Probate is the court process that administers your estate as provided in your will. Probate verifies your will and sets up the distribution of the remaining estate. Probate can often be quite expensive, and take a significant amount of time. It is important to consider the impact of probate on those that you are leaving property to in your will. See avoiding probate to learn about alternatives to probate that may save your estate money.
How Can I Contest the Will?
You can contest a will by filing the appropriate papers in probate court. The person who is contesting the will must be interested, which means that person is an heir to the estate, either in the will or as a matter of law. The time limits for contesting a will vary from state to state.
The grounds for contesting a will are defined by state law. Examples of valid grounds include incapacity, fraud, undue influence and duress.
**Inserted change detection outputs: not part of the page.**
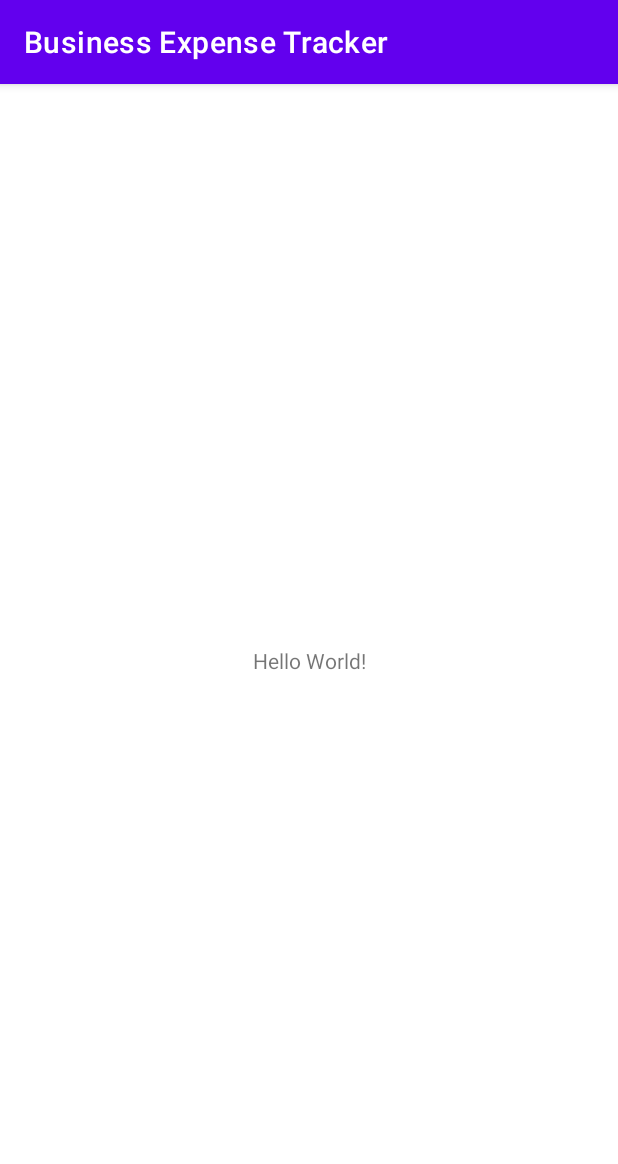
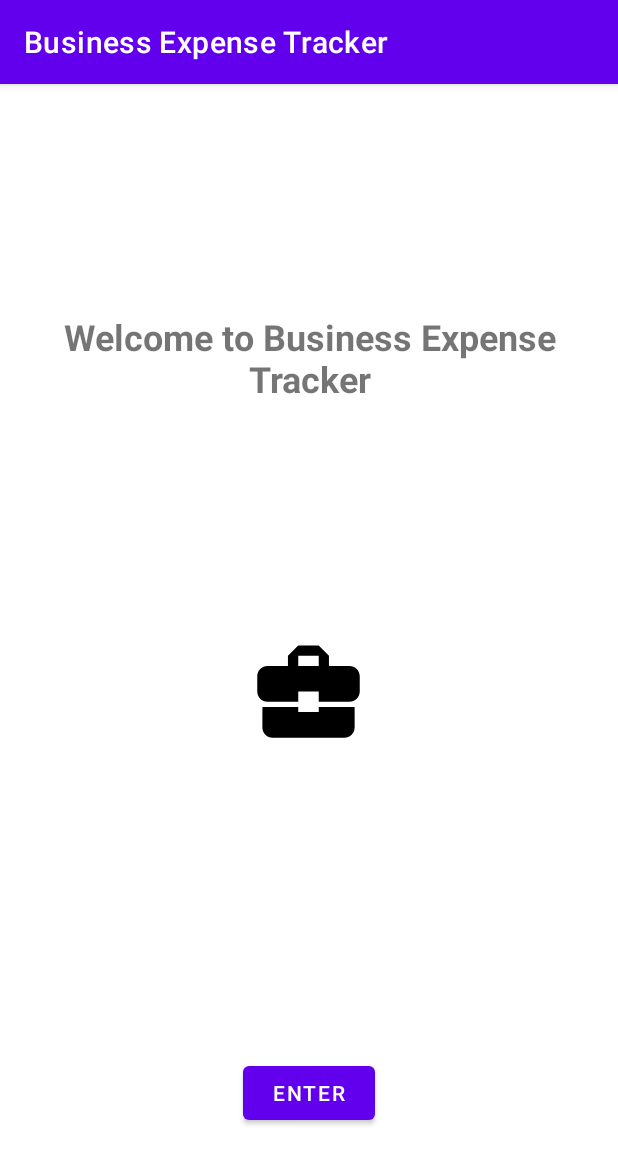
Before and after one commit to nata-ferguson/business-expense-tracker-android, an Android app: the screen it shows after launch (MainActivity), on a phone screen of 412 x 824 dp. Shown: the top 1164 px of the screen. Run offline under Robolectric (Android 15) with nearby library versions, the phone set to English and light mode, and no system bars.

Commit message:
Developed user interface skeleton and navigation

```diff
--- /dev/null
+++ b/app/src/main/java/com/example/businessexpensetracker/UI/MainActivity.java
@@ -0,0 +1,29 @@
+package com.example.businessexpensetracker.UI;
+
+import androidx.appcompat.app.AppCompatActivity;
+
+import android.content.Intent;
+import android.os.Bundle;
+import android.view.View;
+import android.widget.Button;
+
+import com.example.businessexpensetracker.R;
+
+public class MainActivity extends AppCompatActivity {
+
+    @Override
+    protected void onCreate(Bundle savedInstanceState) {
+        super.onCreate(savedInstanceState);
+        setContentView(R.layout.activity_main);
+
+        Button button = findViewById(R.id.button);
+        button.setOnClickListener(new View.OnClickListener() {
+            @Override
+            public void onClick(View view) {
+                Intent intent = new Intent(MainActivity.this, TripList.class);
+                startActivity(intent);
+            }
+        });
+
+    }
+}
--- /dev/null
+++ b/app/src/main/res/drawable/ic_baseline_add_24.xml
@@ -0,0 +1,5 @@
+<vector android:height="24dp" android:tint="#000000"
+    android:viewportHeight="24" android:viewportWidth="24"
+    android:width="24dp" xmlns:android="http://schemas.android.com/apk/res/android">
+    <path android:fillColor="@android:color/white" android:pathData="M19,13h-6v6h-2v-6H5v-2h6V5h2v6h6v2z"/>
+</vector>
--- /dev/null
+++ b/app/src/main/res/drawable/ic_baseline_business_center_24.xml
@@ -0,0 +1,5 @@
+<vector android:height="24dp" android:tint="#000000"
+    android:viewportHeight="24" android:viewportWidth="24"
+    android:width="24dp" xmlns:android="http://schemas.android.com/apk/res/android">
+    <path android:fillColor="@android:color/white" android:pathData="M10,16v-1L3.01,15L3,19c0,1.11 0.89,2 2,2h14c1.11,0 2,-0.89 2,-2v-4h-7v1h-4zM20,7h-4.01L15.99,5l-2,-2h-4l-2,2v2L4,7c-1.1,0 -2,0.9 -2,2v3c0,1.11 0.89,2 2,2h6v-2h4v2h6c1.1,0 2,-0.9 2,-2L22,9c0,-1.1 -0.9,-2 -2,-2zM14,7h-4L10,5h4v2z"/>
+</vector>
--- a/app/src/main/res/layout/activity_main.xml
+++ b/app/src/main/res/layout/activity_main.xml
@@ -4,15 +4,44 @@
     xmlns:tools="http://schemas.android.com/tools"
     android:layout_width="match_parent"
     android:layout_height="match_parent"
-    tools:context=".MainActivity">
+    tools:context=".UI.MainActivity">
 
-    <TextView
+    <ImageView
+        android:id="@+id/imageView"
+        android:layout_width="122dp"
+        android:layout_height="82dp"
+        app:layout_constraintBottom_toBottomOf="parent"
+        app:layout_constraintEnd_toEndOf="parent"
+        app:layout_constraintHorizontal_bias="0.498"
+        app:layout_constraintStart_toStartOf="parent"
+        app:layout_constraintTop_toTopOf="parent"
+        app:layout_constraintVertical_bias="0.531"
+        app:srcCompat="@drawable/ic_baseline_business_center_24" />
+
+    <Button
+        android:id="@+id/button"
         android:layout_width="wrap_content"
         android:layout_height="wrap_content"
-        android:text="Hello World!"
+        android:text="Enter"
+        android:clickable="true"
         app:layout_constraintBottom_toBottomOf="parent"
         app:layout_constraintEnd_toEndOf="parent"
         app:layout_constraintStart_toStartOf="parent"
-        app:layout_constraintTop_toTopOf="parent" />
+        app:layout_constraintTop_toTopOf="parent"
+        app:layout_constraintVertical_bias="0.901" />
+
+    <TextView
+        android:id="@+id/textView"
+        android:layout_width="wrap_content"
+        android:layout_height="wrap_content"
+        android:text="Welcome to Business Expense Tracker"
+        android:textSize="24sp"
+        android:textStyle="bold"
+        android:gravity="center"
+        app:layout_constraintBottom_toTopOf="@+id/imageView"
+        app:layout_constraintEnd_toEndOf="parent"
+        app:layout_constraintStart_toStartOf="parent"
+        app:layout_constraintTop_toTopOf="parent"
+        app:layout_constraintVertical_bias="0.5" />
 
 </androidx.constraintlayout.widget.ConstraintLayout>
```
Also changed, not shown: app/src/main/AndroidManifest.xml (+30 -1 lines), app/src/main/java/com/example/businessexpensetracker/MainActivity.java (deleted, +0 -14 lines), app/src/main/java/com/example/businessexpensetracker/UI/ExpenseDetails.java (added, +18 -0 lines), app/src/main/java/com/example/businessexpensetracker/UI/TripDetails.java (added, +30 -0 lines), app/src/main/java/com/example/businessexpensetracker/UI/TripList.java (added, +30 -0 lines), app/src/main/res/layout/activity_expense_details.xml (added, +9 -0 lines), app/src/main/res/layout/activity_trip_details.xml (added, +176 -0 lines), app/src/main/res/layout/activity_trip_list.xml (added, +22 -0 lines).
Can I Make a Handwritten Will if I Don't Own Very Much Property?
A holographic will, or handwritten will, is still recognized in about 25 states. The person leaving the will must write the will in his/her own handwriting, and sign the will. Some states allow fill-in-the-blank forms, as long as there is some part of the will that is handwritten and it is signed. Normally, witnesses are not required for a holographic will.
How Do I Officially File My Will?
It is not necessary to file your will with any government agency. As long as you keep your will in a safe place, and make sure the executor of the will knows its location, your will is valid.
Should I Contact a Will Lawyer?
If you need to draft a will or other estate planning document, you should contact an experienced estate lawyer.